Wildcat from WHAT MATTERS MOST on Vimeo.

What's equally interesting to me is that the cowboy tradition is really just the most recent version of the Vaquero trade that was brought over to the Americas by the Spanish, so even something as uniquely American as the cowboy has his roots in a culture of color.

July 29, 2013

The Fruit of Our Dreams

Nearly six years ago, I wrote a post called "What Happened To The Future?" where I cried and moaned about the lack of imagination in much of what passes for modern sci-fi. Basically, we're all just retreading ground already laid by Ridley Scott and Philip K. Dick instead of introducing and proposing new worlds, new frontiers, new questions, etc.

Now, my complaint was born largely of boredom and artistic longing.  But engineer/entrepreneur/would-be NYC mayor Jack Hidary suggests something deeper in this great little video from The XPRIZE Foundation (the people who sponsor competitions for innovations that can provide solutions to some of the world's most pressing problems).  Hidary suggests that science fiction serves a social purpose beyond mere entertainment.  And, frankly, I agree with him.

There's a line in the pilot for David Goyer's new show "Da Vinci's Demons", where the fictional Leonardo says that anything that can be dreamt of can eventually be built by someone.  But you have to have the dream first, and it's the responsibility of artists of all stripes to seed our imaginations so that there actually are dreams to harvest in the autumn of our worlds.

After all, winter is, in fact, coming.

July 24, 2013

Tumbling into movie trailers

So, I just started a Tumblr blog that's dedicated exclusively to one of my not so secret guilty pleasures, movie trailers.  You can check it out at www.trailerfeast.com, but, to give you a taste, here's the latest post I made regarding the trailer for the abyssmal "John Carter":

John Carter Teaser Trailer
#johncarter This was the best trailer I'd seen in years.  Why? Because it made me want to watch a movie I had to turn off after the first ten minutes.  They get around the big explosions problem by finding a piece of music that perfectly captures a FEELING that's at the heart of this story (after all, the original book was called "A Princess of Mars"), and then they cut the highlight scenes to match the building pace of the music.  It effectively hides the horrible cgi characters that overpopulate and kill the movie. You feel like you get hints of something sweeping and romantic.  It feels like David Lean doing a sci-fi film.  Which says to me that there is actually an opening in the marketplace for a film just like that: something epic and grand and passionate set on other worlds.

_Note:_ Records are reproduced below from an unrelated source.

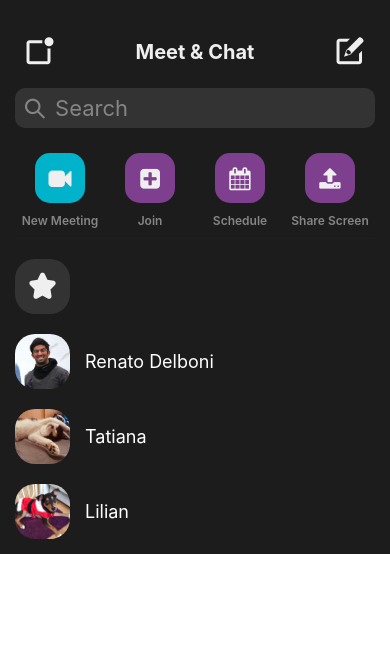
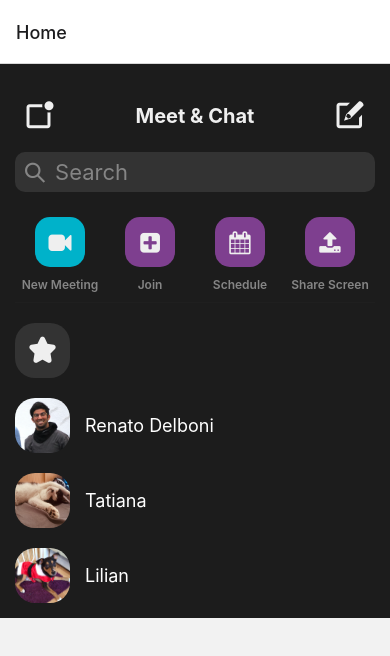
Before and after one commit to Netsujr/zoom-clone, a React Native app: screen /Home in a window 390 px wide. Shown: the top 656 px of the page. Built offline with nearby package versions, Linux system fonts and the light colour scheme.

Commit message:
imported neccessary packages, switching p[age to meeting room works

```diff
--- a/App.js
+++ b/App.js
@@ -1,13 +1,13 @@
 import { StatusBar } from 'expo-status-bar';
 import { StyleSheet, Text, View } from 'react-native';
 import React from 'react';
-import Home from './screens/Home';
-import { createStackNavigator } from "@react-navigation/stack";
-import { NavigationContainer } from "@react-navigation/native";
+import Navigation from './Navigation';
+
+
 
 export default function App() {
   return (
-    <Home />
+    <Navigation />
   )
 }
 
--- /dev/null
+++ b/Navigation.js
@@ -0,0 +1,24 @@
+import React from 'react';
+import { createStackNavigator } from "@react-navigation/stack";
+import { NavigationContainer } from "@react-navigation/native";
+import Home from "./screens/Home";
+import MeeetingRoom from './screens/MeeetingRoom';
+
+function Navigation() {
+  const Stack = createStackNavigator();
+
+  return (
+    <NavigationContainer>
+      <Stack.Navigator initialRouteName={Home}>
+        <Stack.Screen
+          name="Home"
+          component={Home} />
+        <Stack.Screen
+          name="Room"
+          component={MeeetingRoom} />
+      </Stack.Navigator>
+    </NavigationContainer>
+  );
+}
+
+export default Navigation;
--- a/components/MenuButtons.js
+++ b/components/MenuButtons.js
@@ -28,14 +28,20 @@
   },
 ]
 
-const MenuButtons = () => {
+function MenuButtons({ navigation }) {
+
+  const openMeeting = () => {
+    navigation.navigate("Room")
+  }
+
   return (
     <View style={styles.container}>
-      {items.map((item, index) =>
-        <View
+      {items.map((item, index) => <View
         key={index}
         style={styles.buttonContainer}>
-          <TouchableOpacity style={{
+        <TouchableOpacity
+          onPress={() => openMeeting()}
+          style={{
             // ... unpacks the style of the button
             ...styles.button,
             // checks if items has a custom color, otherwise uses set color
@@ -48,7 +54,7 @@
       )}
     </View>
   );
-};
+}
 
 export default MenuButtons;
 
--- a/package.json
+++ b/package.json
@@ -17,6 +17,8 @@
     "react": "17.0.1",
     "react-dom": "17.0.1",
     "react-native": "0.64.3",
+    "react-native-gesture-handler": "^2.1.0",
+    "react-native-safe-area-context": "^3.3.2",
     "react-native-vector-icons": "^9.0.0",
     "react-native-web": "^0.17.5"
   },
--- a/screens/Home.js
+++ b/screens/Home.js
@@ -5,14 +5,14 @@
 import MenuButtons from '../components/MenuButtons';
 import ContactsMenu from '../components/ContactsMenu';
 
-const Home = () => {
+function Home({ navigation }) {
   return (
     <View style={styles.container}>
       {/* inline styling */}
-      <SafeAreaView style={{ height: '100%'}}>
+      <SafeAreaView style={{ height: '100%' }}>
         <Header />
         <SearchBar />
-        <MenuButtons />
+        <MenuButtons navigation={navigation}/>
         <ContactsMenu />
       </SafeAreaView>
     </View>
--- a/screens/MeeetingRoom.js
+++ b/screens/MeeetingRoom.js
@@ -1,5 +1,5 @@
 import React from 'react';
-import { View } from 'react-native';
+import { View, Text } from 'react-native';
 
 function MeeetingRoom() {
   return (
```
Also changed, not shown: 1 other file (tests, documents, lock files or other folders). Lines whose indentation alone changed are shown as unchanged.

But, frankly, it hasn't been made yet.  Star Wars: Episode II wanted you to think that it was it.  Alejandro Jodorowsky's Dune could have been that (if he'd made it a 4 hour movie w an intermission, where the first half was Dune, the 2nd have was Dune Messiah, and the love story is about Paul and Chani).  But no one has done it yet.

July 23, 2013

What Baby Cambridge has taught me about The Press

KI'd written a long screed about how the media frenzy around the birth of the latest royal baby was just another example of our decadent culture when I suddenly had a moment of clarity. 

I realized I was only writing it because I thought it was provocative enough to get people to read it. Moreover, I realized that the content I was putting into the atmosphere was venal and had no redeeming value other than to boost views for my blog. 

Just like the very culture I was condemning. 

And all of this shallowness over something beautiful and profound. 

Much like this very post. 

I guess I can only get so far outside of this particular box yet.  But recognition is the first step to resolution for any problem. 

So, for now, let me just say this. 

To the Duke @ Duchess of Cambridge, you have my congratulations.